3. (U) In early 2001, the Central Bank presented a preliminary draft of anti-money laundering legislation to the Bankers Association for recommendations. It was approved by the Central Bank's Board of Directors on May 27, 2002 and passed to the Yemeni Government on June 25, 2002. President Saleh submitted the proposed legislation to Parliament on July 30, 2002, and Prime Minister Ba Jamal reiterated calls for its timely passage in December 2002. When enacted, the legislation will place money laundering, and related activities, on a list of illegal actions along with embezzlement, theft, and kidnapping. The proposed law also forbids opening bank accounts under fictitious names.
4. (U) Yemen is a party to the 1988 UN Drug Convention and has signed but not yet ratified the UN convention against Transnational Organized Crime.

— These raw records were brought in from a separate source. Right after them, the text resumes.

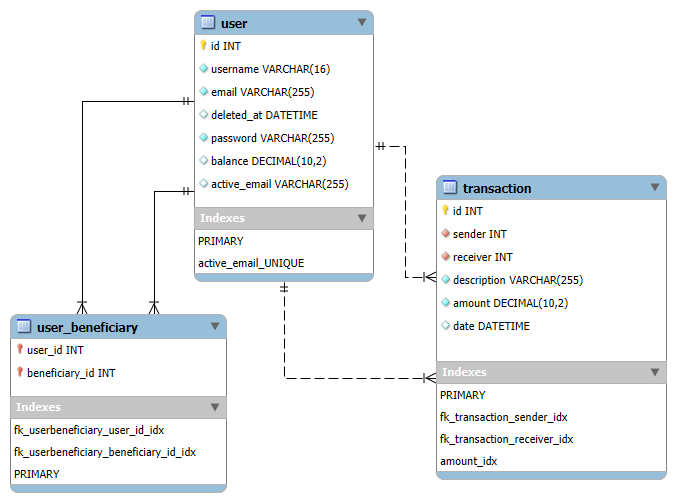
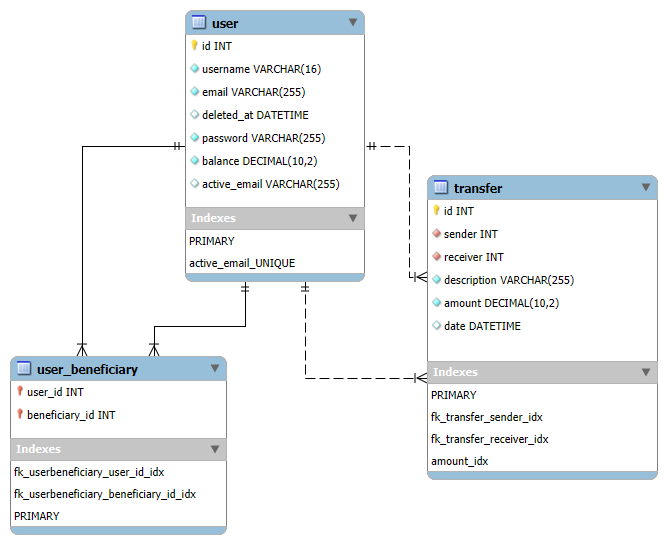
chore: update README and MPD screenshot
Add instructions for:
 - database creation,
 - data initialization,
 - app start-up.

 Rephrase table descriptions.
 Rename table `transaction` to `transfer` in README file and in MPD.

diff --git a/README.md b/README.md
@@ -7,7 +7,7 @@ Prototype d'une application de transfert d'argent entre utilisateurs.
 Les utilisateurs doivent pouvoir :
  - s'inscrire à l'aide d'un identifiant e-mail unique,
  - se connecter avec leurs identifiants personnels,
- - ajouter des amis à leur réseau pour leur transférer de l'argent. 
+ - ajouter d'autres utilisateurs à leur bénéficiaires pour leur transférer de l'argent. 
 
 ## Modèle Physique de Données
 
@@ -23,27 +23,63 @@ Le diagramme EER ci-dessous décrit la structure des tables et les relations ent
 *password* : mot de passe,<br>
 *balance* : solde du compte en euros (ne peut pas être négatif),<br>
 *deleted_at* : date de suppression du compte (soft-delete),<br>
-*active_email* : colonne générée pour contenir l'adresse e-mail d'un l'utilisateur actif. Si le compte de l'utilisateur a été supprimé, un nouveau compte avec la même adresse e-mail peut être créé.<br>
+*active_email* : colonne générée pour contenir l'adresse e-mail d'un utilisateur actif. Si le compte de l'utilisateur a été supprimé, un nouveau compte avec la même adresse e-mail peut être créé.<br>
 
-Le champ `active_email` permet de conserver l'unicité de l'adresse e-mail uniquement parmi les comptes utilisateurs actifs (non supprimés).   
+**Le champ `active_email` permet de conserver l'unicité de l'adresse e-mail uniquement parmi les comptes utilisateurs actifs** (non supprimés).   
    
-- **transfer** : enregistre les transactions entre utilisateurs.<br>  
+- **transfer** : enregistre les transferts entre utilisateurs.<br>  
 *id* : identifiant unique de la transaction,<br>
 *sender* : identifiant de l'utilisateur qui envoie de l'argent,<br>
 *receiver* : identifiant de l'utilisateur qui reçoit de l'argent,<br>
 *description* : description de la transaction qui permet de renseigner un motif,
 *amount* : montant de la transaction.<br>
   
-Les transactions sont liées aux utilisateurs via les clés étrangères `sender` et `receiver` qui font référence à `user.id`.
+Les transferts sont liés aux utilisateurs via les clés étrangères `sender` et `receiver` qui font référence à `user.id`. 
+Un index sur `amount` permet d'accélérer les recherches, notamment lors de filtres ou tris par montant.
    
 - **user_beneficiary** : gère les relations entre utilisateurs.<br>  
 *user_id* : identifiant de l'utilisateur qui a ajouté un bénéficiaire,<br>
 *beneficiary_id* : identifiant de l'utilisateur ajouté aux bénéficiaires (la réciprocité n'est pas obligatoire).<br>
    
-Les connexions entre utilisateurs sont gérées via les clés étrangères `user_id` et `beneficiary_id` qui font référence à `user.id`.
+Les relations entre utilisateurs sont gérées via les clés étrangères `user_id` et `beneficiary_id` qui font toutes deux référence à `user.id`.<br>
+La table `user_beneficiary` contient ainsi uniquement des associations entre identifiants d'utilisateurs.<br>
+**Chaque couple (user_id, beneficiary_id) est unique** : un même bénéficiaire ne peut pas être ajouté plusieurs fois par le même utilisateur.<br>
 
 ### Schéma de la base de données et données initiales
 
 [Le schéma](src/main/resources/schema.sql), conçu pour être utilisé avec MySQL, contient non seulement la définition complète des tables et des relations (clés primaires, clés étrangères, contraintes), mais aussi un **jeu de données initial**.  
 Ces données permettent de comprendre le modèle en contexte réel et de tester rapidement le fonctionnement de l'application sans avoir à insérer manuellement des enregistrements. 
 
+La base de données doit être créée avant le démarrage de l'application. 
+
+### Création de la base de données
+
+Dans un terminal, se connecter à MySQL avec la commande <code>mysql -u root -p</code>, puis saisir le mot de passe.<br>
+Une fois connecté, créer la base de données avec la commande <code>CREATE DATABASE paymybuddy;</code>
+
+### Démarrage de l'application
+
+Créer un profil local en dupliquant le contenu du fichier [application.properties](src/main/resources/application.properties) dans un fichier application-local.properties. 
+
+Renseigner les informations de connexion à la base de données locale dans le fichier applications-local.properties. Ce fichier ne doit pas être commité dans le dépôt.
+
+#### Depuis un terminal
+
+Démarrer l'application avec <code>./mvnw spring-boot:run</code>
+
+#### Depuis un IDE
+ - **Eclipse** / **STS**
+
+Importer le projet.  
+Run As -> Spring Boot App.
+
+ - **Visual Studio Code**
+
+Installer les extensions "Spring Boot Extension Pack" et "Java Extension Pack" si nécessaire.   
+Ouvrir le projet dans VS Code.  
+Lancer l'application depuis le Spring Boot Dashboard : Run. 
+
+ - **IntelliJ IDEA**
+
+Ouvrir le projet en tant que Maven project.  
+Depuis la classe PayMyBuddyApiApplication : Run. 
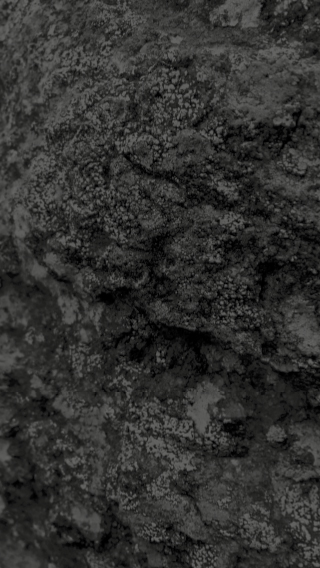
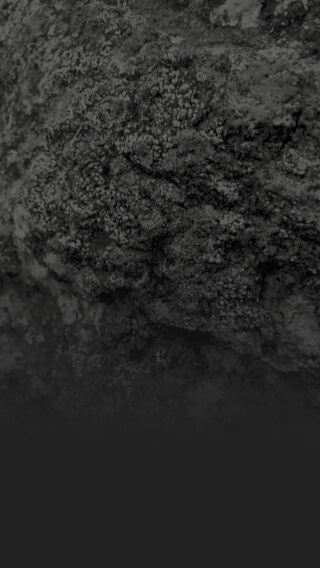
image background, light is right

diff --git a/themes/curiosity/assets/scss/custom/layout.scss b/themes/curiosity/assets/scss/custom/layout.scss
@@ -4,14 +4,15 @@
 ////
 
 .wrapper {
-    background: url(/images/bg-small.jpg) no-repeat center center fixed $base;
-    background-size: cover;
+    background: url(/images/bg-small.jpg) no-repeat top center fixed $base;
     color: $white;
 }
 
 @media screen and (min-width: 21em) {
     .wrapper {
         background-image: url(/images/bg-medium.jpg);
+        background-size: cover;
+        background-position: center center;
     }
 }
 

diff --git a/themes/curiosity/assets/scss/_settings.scss b/themes/curiosity/assets/scss/_settings.scss
@@ -23,5 +23,5 @@ $white: #FFF;
 
 $neutral: #777;
 $light: #c0c0c0;
-$base: #333;
+$base: #222;
 $contrast: #ddc79d;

5. (U) ROYG incorporated anti-money laundering provisions in its anti-terror campaign and added a new anti-terrorist financing section to pending anti-money laundering legislation. In Yemen terrorist financing is considered a serious crime. The Yemeni government has the authority to identify, freeze and seize terrorist assets under ROYG's Council of Ministers Resolution of October 2, 2001. Yemen circulated to its financial institutions the list of individuals and entities that have been included on the UN 1267 Sanctions Committee's Consolidated List as being linked to Usama Bin Laden, members of the Al-Qa'ida organization or the Taliban, or that the USG or the E.U. have designated under relevant authorities. Yemen identified, froze, and seized those assets.
6. (U) Yemen has taken no quantifiable steps to regulate alternative remittance systems, however such initiatives are being considered. The ROYG asserts that a majority of hawala now goes through banks rather than informal local agents or moneychangers. The Central Bank of Yemen licenses and regulates moneychangers, and they are not allowed to maintain accounts for their customers.
7. (U) The ROYG has taken steps to thwart the misuse of charitable and or non-profit entities that can be used as conduits for the financing of terrorism. A 2001 law governing charitable societies imposes penalties of imprisonment and/or fines on any society or its members for carrying out activities or spending funds in contravention of the aim and purpose for which the society was set up. However, it is unclear whether the law is strongly implemented by the Ministry of Pensions and Social Affairs, which oversees the activities of charitable societies. HULL